For 70 lucky music fans, May 28, 2012 was possibly the most exciting Monday of their lives.
It was around 2:00am when Prince took the stage at Melbourne’s Bennetts Lane, an intimate sit-down jazz-style bar, to perform a secret, three-hour set to an extremely limited audience.
The Purple One was in Australia on a national tour and had been performing a number of ‘secret’ gigs that included a club show at Sydney’s The Ivy with Seal and Flava Flav, and two unannounced performances following his Brisbane arena shows. But the Bennetts Lane gig, after the second last show of the tour, was easily his most intimate.
It had been a typical night at the club with the Allan Browne Trio performing earlier in the evening. But soon after Spanish radio host DJ Rashida leaked news of a Prince performance at 1:43am via Twitter, Prince fans headed to the venue.
Tim Cashmere was at home readying for bed when he received news of the show via a friend's text message. They rushed to the venue to find that Prince had been playing for 15 minutes. “There was nobody around but we could hear him playing inside. We were told it was $200 and we were willing to pay that. But when I asked the door guy how long he would be playing for he said “Just go in before I change my mind.” So not only did we get to see Prince play for more than two hours we saw it for free!”
The reclusive star delivered a three-hour set of searing funk that included him playing piano and drums. The set list included “Sexy Dancer” from his 1979 eponymous debut, “Love 2 The 9s” from The Love Symbol Album and covers of Funkadelic’s “Up For The Downstroke” and Rihanna’s “Rude Boy”.
“The whole night was surreal,” explains Cashmere. “I remember sitting metres away from this private and reserved guy and watching him play this incredibly intimate set. When I got home at 6am it was still hard to believe what we had just experienced.”
It wasn’t the first time Prince had played Bennetts Lane. In 2003, he played a warm up gig for his stadium show, turning up to the club the night before and asking owner Michael Tortoni if he could play a show with his eight-piece band.
Melbourne songwriter Sophia Brous was studying her first year of an undergraduate jazz degree at the time and remembers when a musician friend told her of a possible secret Prince gig the night before.
“By the next morning the news had spread and people were frantic. There was a kind of electric hysteria going around. Once I got to the club, the line stretched kilometres. People were pouring out of the laneway, there was a sea of black-hatted Prince fanatics, musicians and students," explains Brous.
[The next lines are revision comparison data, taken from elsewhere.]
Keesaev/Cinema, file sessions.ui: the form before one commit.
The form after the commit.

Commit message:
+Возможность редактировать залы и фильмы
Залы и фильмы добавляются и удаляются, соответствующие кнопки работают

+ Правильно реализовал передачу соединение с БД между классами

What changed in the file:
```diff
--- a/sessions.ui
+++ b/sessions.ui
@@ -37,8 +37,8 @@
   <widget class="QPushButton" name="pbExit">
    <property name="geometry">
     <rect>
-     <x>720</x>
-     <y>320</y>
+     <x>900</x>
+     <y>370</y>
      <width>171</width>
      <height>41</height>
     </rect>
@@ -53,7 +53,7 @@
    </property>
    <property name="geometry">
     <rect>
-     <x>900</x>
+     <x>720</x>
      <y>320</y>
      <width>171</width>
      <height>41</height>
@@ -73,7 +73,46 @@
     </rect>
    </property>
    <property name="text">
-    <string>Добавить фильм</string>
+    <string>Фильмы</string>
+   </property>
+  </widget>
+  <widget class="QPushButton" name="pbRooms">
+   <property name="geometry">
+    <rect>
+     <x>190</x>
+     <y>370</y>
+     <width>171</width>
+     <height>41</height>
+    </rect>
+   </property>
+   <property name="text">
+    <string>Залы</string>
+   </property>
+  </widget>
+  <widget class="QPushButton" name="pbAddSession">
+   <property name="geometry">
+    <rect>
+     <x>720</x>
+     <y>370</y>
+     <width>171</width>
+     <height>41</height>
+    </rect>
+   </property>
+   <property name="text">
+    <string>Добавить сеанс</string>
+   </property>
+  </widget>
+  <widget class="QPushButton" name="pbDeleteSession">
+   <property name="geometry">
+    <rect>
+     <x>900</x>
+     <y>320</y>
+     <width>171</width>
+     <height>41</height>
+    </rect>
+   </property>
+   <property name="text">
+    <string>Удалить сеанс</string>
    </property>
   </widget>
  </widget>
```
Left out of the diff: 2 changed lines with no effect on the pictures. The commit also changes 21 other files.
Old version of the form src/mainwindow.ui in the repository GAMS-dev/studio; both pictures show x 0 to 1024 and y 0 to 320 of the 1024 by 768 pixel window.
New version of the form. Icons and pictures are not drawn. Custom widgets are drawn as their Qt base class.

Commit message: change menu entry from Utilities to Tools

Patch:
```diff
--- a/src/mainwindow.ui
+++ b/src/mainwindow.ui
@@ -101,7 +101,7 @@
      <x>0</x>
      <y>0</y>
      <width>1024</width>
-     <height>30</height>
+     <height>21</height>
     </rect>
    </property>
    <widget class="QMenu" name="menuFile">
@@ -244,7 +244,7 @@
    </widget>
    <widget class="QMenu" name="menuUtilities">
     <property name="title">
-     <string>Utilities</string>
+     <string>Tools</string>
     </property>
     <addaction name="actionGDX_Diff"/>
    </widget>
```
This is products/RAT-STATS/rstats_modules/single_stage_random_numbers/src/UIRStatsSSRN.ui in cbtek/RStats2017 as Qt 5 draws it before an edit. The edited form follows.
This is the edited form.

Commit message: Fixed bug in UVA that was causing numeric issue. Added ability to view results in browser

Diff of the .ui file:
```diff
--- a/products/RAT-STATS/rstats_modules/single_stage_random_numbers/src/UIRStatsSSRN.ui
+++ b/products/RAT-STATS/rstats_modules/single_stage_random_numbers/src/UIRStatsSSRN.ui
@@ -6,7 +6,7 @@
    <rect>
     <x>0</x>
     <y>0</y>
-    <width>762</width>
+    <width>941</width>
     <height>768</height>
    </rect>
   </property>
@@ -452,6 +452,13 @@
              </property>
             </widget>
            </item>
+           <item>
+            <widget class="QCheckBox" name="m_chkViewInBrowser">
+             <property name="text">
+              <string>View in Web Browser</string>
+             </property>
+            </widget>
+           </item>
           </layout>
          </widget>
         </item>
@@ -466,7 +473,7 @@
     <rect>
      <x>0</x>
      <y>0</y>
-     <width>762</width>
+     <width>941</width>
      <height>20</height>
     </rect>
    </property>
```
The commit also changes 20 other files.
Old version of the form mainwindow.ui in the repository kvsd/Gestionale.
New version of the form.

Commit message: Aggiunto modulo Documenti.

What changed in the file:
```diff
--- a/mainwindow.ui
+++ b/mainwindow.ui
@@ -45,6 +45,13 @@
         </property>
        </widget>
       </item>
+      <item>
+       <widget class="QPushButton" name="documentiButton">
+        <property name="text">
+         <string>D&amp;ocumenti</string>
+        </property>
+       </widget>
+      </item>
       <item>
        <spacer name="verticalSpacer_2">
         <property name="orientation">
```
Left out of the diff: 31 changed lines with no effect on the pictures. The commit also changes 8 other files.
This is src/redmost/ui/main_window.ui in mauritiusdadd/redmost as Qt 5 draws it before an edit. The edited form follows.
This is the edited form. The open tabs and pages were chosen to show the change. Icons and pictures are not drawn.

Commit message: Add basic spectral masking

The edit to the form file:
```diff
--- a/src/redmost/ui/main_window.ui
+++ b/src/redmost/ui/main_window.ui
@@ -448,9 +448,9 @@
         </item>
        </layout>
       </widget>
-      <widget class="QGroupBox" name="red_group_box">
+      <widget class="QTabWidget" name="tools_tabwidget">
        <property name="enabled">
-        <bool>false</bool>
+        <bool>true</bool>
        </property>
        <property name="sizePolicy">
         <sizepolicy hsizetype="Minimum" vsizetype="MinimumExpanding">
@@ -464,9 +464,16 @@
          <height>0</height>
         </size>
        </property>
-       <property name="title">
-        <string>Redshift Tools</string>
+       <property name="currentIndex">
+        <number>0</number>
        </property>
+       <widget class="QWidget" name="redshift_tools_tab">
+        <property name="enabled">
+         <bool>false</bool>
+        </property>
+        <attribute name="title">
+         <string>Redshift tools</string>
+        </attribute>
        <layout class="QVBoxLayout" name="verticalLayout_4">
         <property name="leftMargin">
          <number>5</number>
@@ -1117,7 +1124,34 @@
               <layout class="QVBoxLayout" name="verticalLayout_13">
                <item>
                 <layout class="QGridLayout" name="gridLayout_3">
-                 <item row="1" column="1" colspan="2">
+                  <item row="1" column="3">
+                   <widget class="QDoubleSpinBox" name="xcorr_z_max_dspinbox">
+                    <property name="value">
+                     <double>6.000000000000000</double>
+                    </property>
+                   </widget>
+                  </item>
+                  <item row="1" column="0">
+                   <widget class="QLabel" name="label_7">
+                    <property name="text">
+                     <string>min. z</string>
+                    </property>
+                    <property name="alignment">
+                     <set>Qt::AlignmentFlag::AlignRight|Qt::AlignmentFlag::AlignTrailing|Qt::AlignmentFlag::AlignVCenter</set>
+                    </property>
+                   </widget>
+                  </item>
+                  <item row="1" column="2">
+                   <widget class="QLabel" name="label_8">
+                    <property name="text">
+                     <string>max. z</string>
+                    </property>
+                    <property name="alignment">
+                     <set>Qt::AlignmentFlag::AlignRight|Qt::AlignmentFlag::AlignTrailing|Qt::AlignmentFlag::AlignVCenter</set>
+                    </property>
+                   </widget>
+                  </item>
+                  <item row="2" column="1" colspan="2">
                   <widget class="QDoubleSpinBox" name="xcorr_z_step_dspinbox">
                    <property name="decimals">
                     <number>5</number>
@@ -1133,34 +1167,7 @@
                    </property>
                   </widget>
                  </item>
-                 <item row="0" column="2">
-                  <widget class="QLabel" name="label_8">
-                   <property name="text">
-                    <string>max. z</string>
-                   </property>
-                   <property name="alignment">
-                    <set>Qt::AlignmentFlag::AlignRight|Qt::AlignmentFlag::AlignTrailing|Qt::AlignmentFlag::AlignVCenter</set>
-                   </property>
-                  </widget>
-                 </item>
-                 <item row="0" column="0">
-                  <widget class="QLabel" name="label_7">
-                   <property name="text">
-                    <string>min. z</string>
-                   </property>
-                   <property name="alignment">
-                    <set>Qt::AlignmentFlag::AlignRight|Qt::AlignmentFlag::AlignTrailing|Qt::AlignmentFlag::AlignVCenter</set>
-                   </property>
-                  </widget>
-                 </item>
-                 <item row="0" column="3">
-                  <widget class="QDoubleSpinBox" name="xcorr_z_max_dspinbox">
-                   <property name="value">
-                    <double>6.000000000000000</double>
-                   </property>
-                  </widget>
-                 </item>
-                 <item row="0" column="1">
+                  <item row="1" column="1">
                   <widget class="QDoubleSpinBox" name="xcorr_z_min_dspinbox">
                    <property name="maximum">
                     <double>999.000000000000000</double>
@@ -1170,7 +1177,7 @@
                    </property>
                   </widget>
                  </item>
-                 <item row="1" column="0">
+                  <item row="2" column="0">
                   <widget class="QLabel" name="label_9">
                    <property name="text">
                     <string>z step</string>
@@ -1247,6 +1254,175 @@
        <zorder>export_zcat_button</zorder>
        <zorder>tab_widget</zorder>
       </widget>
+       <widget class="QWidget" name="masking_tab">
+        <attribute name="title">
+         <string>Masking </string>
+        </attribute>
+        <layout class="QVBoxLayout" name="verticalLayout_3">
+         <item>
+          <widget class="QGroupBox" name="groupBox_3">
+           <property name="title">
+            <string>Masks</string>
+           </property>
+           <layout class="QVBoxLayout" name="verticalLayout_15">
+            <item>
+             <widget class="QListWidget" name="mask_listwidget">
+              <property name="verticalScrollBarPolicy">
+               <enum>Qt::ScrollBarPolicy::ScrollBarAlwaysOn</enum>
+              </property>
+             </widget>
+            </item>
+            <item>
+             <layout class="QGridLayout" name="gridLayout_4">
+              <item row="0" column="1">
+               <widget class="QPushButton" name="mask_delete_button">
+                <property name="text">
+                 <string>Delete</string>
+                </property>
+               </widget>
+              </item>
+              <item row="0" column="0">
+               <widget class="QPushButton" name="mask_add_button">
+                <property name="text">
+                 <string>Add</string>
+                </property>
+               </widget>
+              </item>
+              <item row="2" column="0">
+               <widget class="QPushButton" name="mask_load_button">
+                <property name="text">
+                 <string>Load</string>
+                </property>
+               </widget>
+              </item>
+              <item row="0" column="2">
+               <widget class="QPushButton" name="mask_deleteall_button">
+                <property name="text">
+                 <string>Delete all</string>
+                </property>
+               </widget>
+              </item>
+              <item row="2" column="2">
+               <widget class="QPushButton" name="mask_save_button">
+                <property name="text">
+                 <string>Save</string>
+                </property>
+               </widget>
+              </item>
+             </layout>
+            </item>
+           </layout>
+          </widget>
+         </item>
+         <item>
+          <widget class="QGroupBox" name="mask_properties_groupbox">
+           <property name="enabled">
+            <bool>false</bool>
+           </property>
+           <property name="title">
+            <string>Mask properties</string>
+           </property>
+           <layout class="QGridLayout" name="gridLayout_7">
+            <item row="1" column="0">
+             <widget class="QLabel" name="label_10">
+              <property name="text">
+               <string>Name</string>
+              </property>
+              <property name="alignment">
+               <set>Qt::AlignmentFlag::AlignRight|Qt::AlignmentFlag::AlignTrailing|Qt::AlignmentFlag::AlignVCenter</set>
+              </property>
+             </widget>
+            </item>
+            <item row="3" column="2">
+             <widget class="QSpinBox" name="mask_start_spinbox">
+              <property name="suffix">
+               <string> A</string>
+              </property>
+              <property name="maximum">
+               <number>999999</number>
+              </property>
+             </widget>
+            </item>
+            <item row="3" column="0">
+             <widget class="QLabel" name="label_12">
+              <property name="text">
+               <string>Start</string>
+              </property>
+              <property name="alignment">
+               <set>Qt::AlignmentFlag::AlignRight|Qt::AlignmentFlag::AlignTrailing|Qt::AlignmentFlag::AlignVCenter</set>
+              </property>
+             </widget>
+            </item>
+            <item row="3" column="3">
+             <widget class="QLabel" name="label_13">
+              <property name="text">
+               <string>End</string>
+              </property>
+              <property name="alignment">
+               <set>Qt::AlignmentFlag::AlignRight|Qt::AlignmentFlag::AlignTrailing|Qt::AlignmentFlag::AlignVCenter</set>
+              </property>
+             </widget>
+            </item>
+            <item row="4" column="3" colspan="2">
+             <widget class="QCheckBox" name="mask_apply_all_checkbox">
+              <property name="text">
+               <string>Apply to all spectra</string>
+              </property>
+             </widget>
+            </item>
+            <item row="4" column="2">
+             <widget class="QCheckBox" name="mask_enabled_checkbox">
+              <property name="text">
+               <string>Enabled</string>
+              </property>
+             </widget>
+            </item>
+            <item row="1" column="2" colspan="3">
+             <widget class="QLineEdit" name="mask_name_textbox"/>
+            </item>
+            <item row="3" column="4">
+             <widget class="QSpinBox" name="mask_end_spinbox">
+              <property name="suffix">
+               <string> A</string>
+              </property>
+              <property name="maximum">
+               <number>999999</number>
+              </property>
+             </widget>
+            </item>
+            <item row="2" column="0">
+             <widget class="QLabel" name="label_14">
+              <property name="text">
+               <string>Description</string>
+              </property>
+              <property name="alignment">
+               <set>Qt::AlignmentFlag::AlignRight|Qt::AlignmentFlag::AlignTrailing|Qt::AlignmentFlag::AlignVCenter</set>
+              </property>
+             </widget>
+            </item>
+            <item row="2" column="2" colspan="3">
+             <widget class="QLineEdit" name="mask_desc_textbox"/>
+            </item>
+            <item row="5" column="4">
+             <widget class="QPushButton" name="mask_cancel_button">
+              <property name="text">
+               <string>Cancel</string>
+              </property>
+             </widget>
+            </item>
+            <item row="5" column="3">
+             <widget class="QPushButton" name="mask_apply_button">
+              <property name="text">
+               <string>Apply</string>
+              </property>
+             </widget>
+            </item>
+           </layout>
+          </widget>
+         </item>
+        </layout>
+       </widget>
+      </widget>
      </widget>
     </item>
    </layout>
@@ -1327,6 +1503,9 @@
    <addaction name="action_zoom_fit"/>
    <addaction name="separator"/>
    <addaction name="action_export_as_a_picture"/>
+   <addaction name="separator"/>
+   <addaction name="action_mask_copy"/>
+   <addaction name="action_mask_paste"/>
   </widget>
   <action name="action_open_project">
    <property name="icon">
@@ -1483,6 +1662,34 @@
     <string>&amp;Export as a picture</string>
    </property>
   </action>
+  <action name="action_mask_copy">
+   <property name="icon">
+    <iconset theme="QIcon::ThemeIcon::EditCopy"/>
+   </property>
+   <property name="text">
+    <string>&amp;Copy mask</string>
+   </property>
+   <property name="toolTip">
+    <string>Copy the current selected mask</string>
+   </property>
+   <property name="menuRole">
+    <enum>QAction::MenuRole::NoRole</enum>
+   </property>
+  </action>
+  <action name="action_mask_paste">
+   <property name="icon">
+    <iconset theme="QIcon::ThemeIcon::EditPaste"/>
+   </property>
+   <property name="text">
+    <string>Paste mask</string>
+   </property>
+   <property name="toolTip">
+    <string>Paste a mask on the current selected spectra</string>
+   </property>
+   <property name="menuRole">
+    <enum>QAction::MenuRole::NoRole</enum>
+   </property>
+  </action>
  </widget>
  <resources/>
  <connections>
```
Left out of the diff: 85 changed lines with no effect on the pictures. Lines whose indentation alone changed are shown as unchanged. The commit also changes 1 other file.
"We managed to get in and the atmosphere felt religious. It was difficult to move …. people were hanging off the walls and I couldn't see much, but I remember he played for hours and hours. I remember thinking I'd never heard groove like that before, it was a connectedness to the ground and the body that was at another level, and the room heaved. It was ecstatic and beautiful."